The disinformation has already started with various news articles reporting the cost of the project as either $1.2 or $1.5 billion dollars, and civilian contractors (the project is being overseen by the US Army Corp of Engineers) being quoted as saying "we can't talk about it." Fortunately US Senator Orrin Hatch, who represents the state of Utah, where the project is being constructed on a 240 acre site within the Camp Williams training facility, isn't quite so reticent saying "This country defends itself against cyber-attacks every day. It's an arena where we need to defend ourselves" going on with "This center will support the effort to better understand that threat."
As to why the facility is being built in Utah, there was apparently a detailed selection process using over 130 criteria that determined this was the best location, though US Army Corp of Engineers Brigadier General Peter Deluca was quoted in the Salt Lake Tribune as saying there are "at least 50 perfect states to build a data center."
I'm really hoping that was a tongue-in-check comment. Sort of like my lead paragraph.
The datacenter itself will utilize 100,000 sq. ft. within the facility, with the rest of the space housing other NSA and civilian employees presumably focused on cyber warfare issues, though some sources have stated that this is strictly a technical facility with no plans for analysts on-site. Harvey Davis, associate director of installations for the NSA, described the hardware going into the datacenter component of the facility as being the essence of the NSA's work.

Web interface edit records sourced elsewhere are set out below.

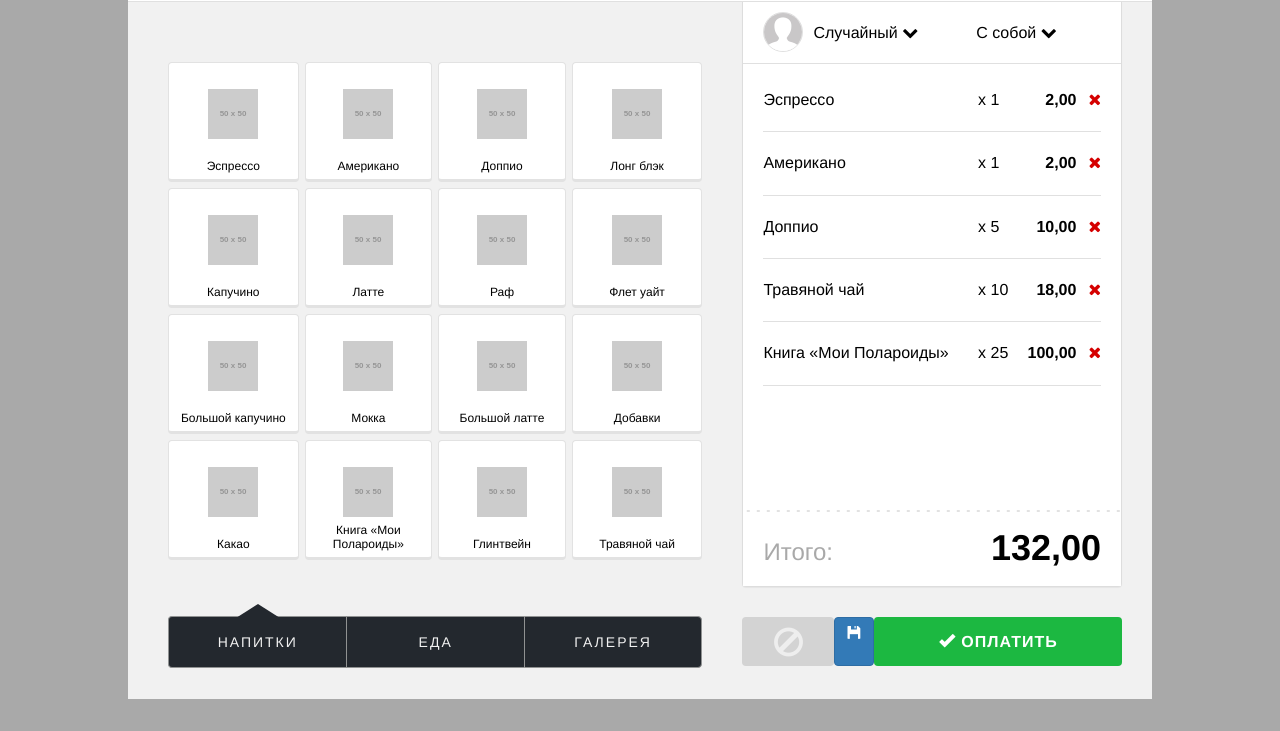
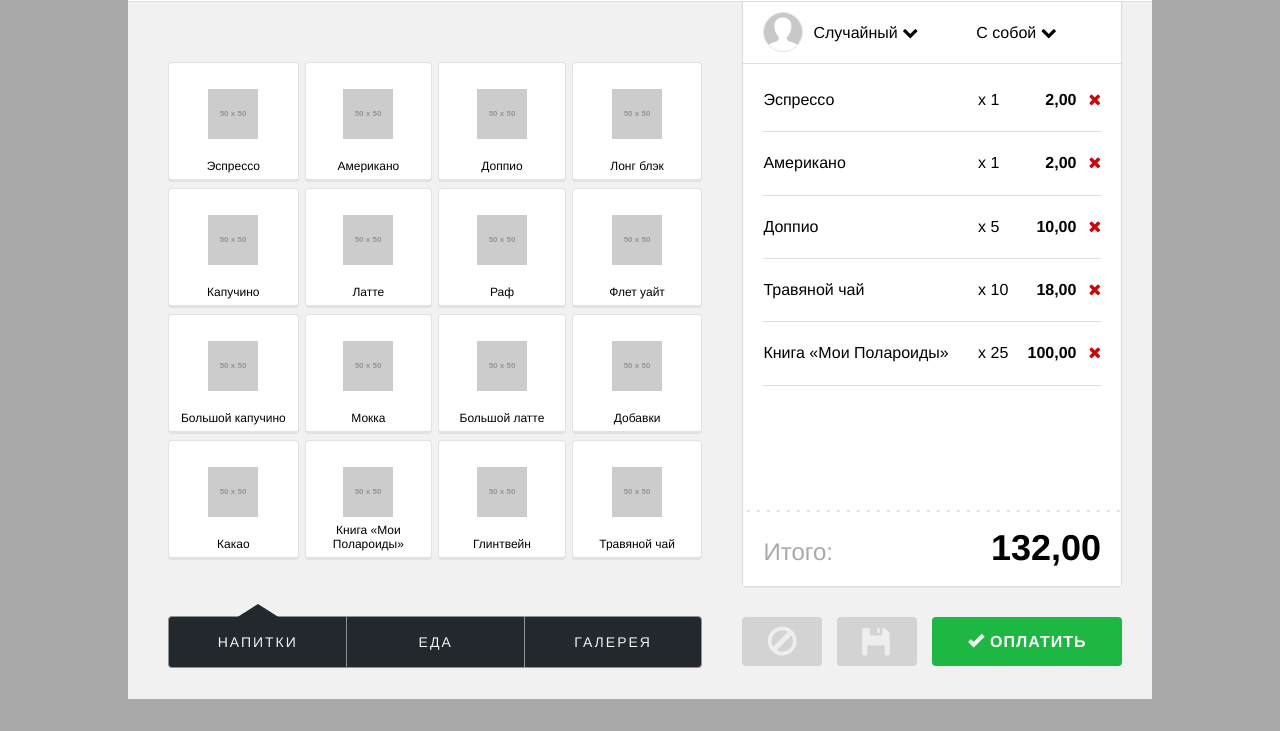
Before and after one commit to yevdyko/pointofsale, a website: page source/index.html in a window 1280 px wide. Shown: the part 69-800 px from the top of the page. Drawn offline with nearby package versions, Linux system fonts and the light colour scheme; files that its build step writes are made by us from their sources; placeholder pictures from the web are drawn by us; files whose address does not match are found by name.

Commit message:
Update control buttons

```diff
--- a/source/sass/base/_buttons.scss
+++ b/source/sass/base/_buttons.scss
@@ -102,14 +102,16 @@
   }
 }
 
-.btn--clear {
-  width: 26%;
+.btn--clear,
+.btn--save {
+  width: 21%;
   padding: 0;
 
   font-size: 30px;
 
   color: $color-pureplatinum;
   background-color: $color-cleargrey;
+  border: 0;
 
   &:hover,
   &:focus,
@@ -123,8 +125,12 @@
   top: 8px;
 }
 
+.glyphicon-floppy-disk {
+  top: 10px;
+}
+
 .btn--checkout {
-  width: 70%;
+  width: 50%;
   padding: 14px 0;
 
   font-size: 16px;
```
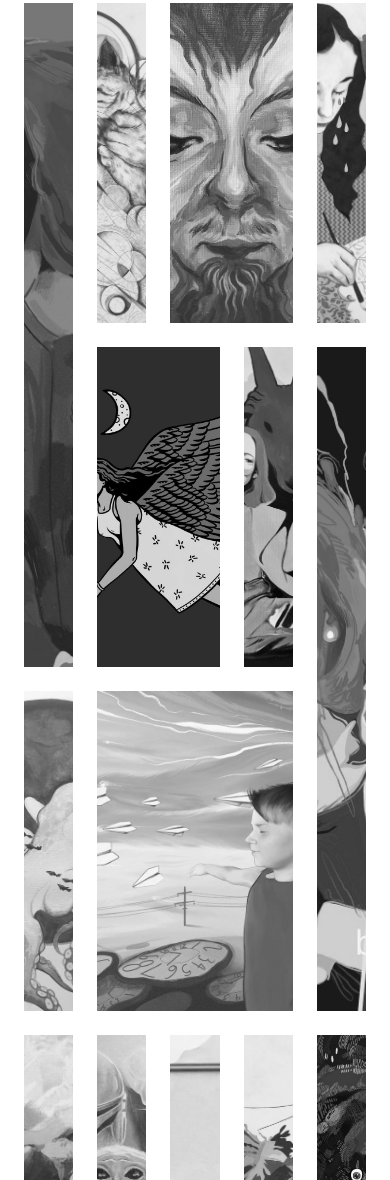
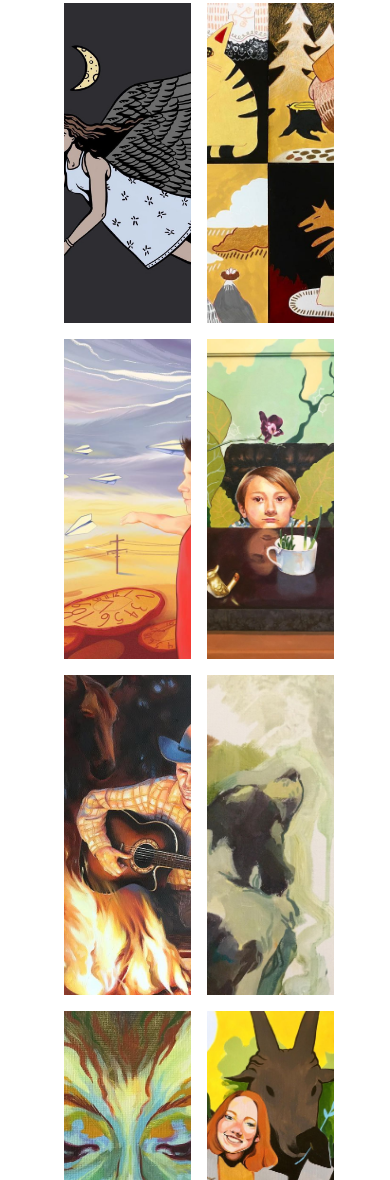
Before and after one commit to alatorre98/art_gallery, a plain HTML site: page index.html in a window 390 px wide. Shown: the part 820-2000 px from the top of the page. Drawn offline with Linux system fonts and the light colour scheme; a web font is replaced by a local one.

Commit message:
responsive gallery

```diff
--- a/styles.css
+++ b/styles.css
@@ -32,7 +32,7 @@
 }
 
 #navbar__logo {
-    font-family: 'WindSong', cursive;
+
     background: #D62900;
     background: -webkit-linear-gradient(to bottom, #D62900 0%, #FF9B55 25%, #FFFFFF 50%, #D461A6 75%, #A50062 100%);
     background: -moz-linear-gradient(to bottom, #D62900 0%, #FF9B55 25%, #FFFFFF 50%, #D461A6 75%, #A50062 100%);
@@ -502,4 +502,65 @@
         width: 100%;
     }
 
+    .gallery a {
+        filter: grayscale(0);
+    }
+
 }
+
+@media screen and (max-width: 768px) {
+
+    .gallery__content {
+        width: 100%;
+    }
+
+    .gallery {
+        grid-template-columns: repeat(4, 1fr);
+        grid-template-rows: auto;
+        grid-gap: 1rem;
+        grid-template-areas:
+                            'img-1 img-2 img-3 img-4'
+                            'img-5 img-6 img-7 img-8'
+                            'img-9 img-10 img-11 img-12'
+                            'img-13 img-14 img-15 img-16';
+    }
+
+    .img-4 {
+        grid-area: img-4;
+        min-height: 20rem;
+        background-image: url(./images/brother2.jpg);
+    }
+
+
+    .img-14 {
+        grid-area: img-14;
+        min-height: 20rem;
+        background-image: url(./images/wanda.jpg);
+    }
+
+    .img-15 {
+        grid-area: img-15;
+        min-height: 20rem;
+        background-image: url(./images/xfiles.jpg);
+    }
+
+
+}
+
+@media screen and (max-width: 500px) {
+
+    .gallery {
+        margin-left: 40px;
+        grid-template-columns: repeat(2, 1fr);
+        grid-template-areas:
+                            'img-1 img-2'
+                            'img-3 img-4'
+                            'img-5 img-6'
+                            'img-7 img-8'
+                            'img-9 img-10'
+                            'img-11 img-12'
+                            'img-13 img-14';
+
+    }
+
+}
```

The datacenter is considered part of the Comprehensive National Cyber-security Initiative.
The facility is scheduled to go online in October 2013, a timeline that includes not only building the datacenter itself but also the power, and presumably networking, infrastructures needed to support the undertaking.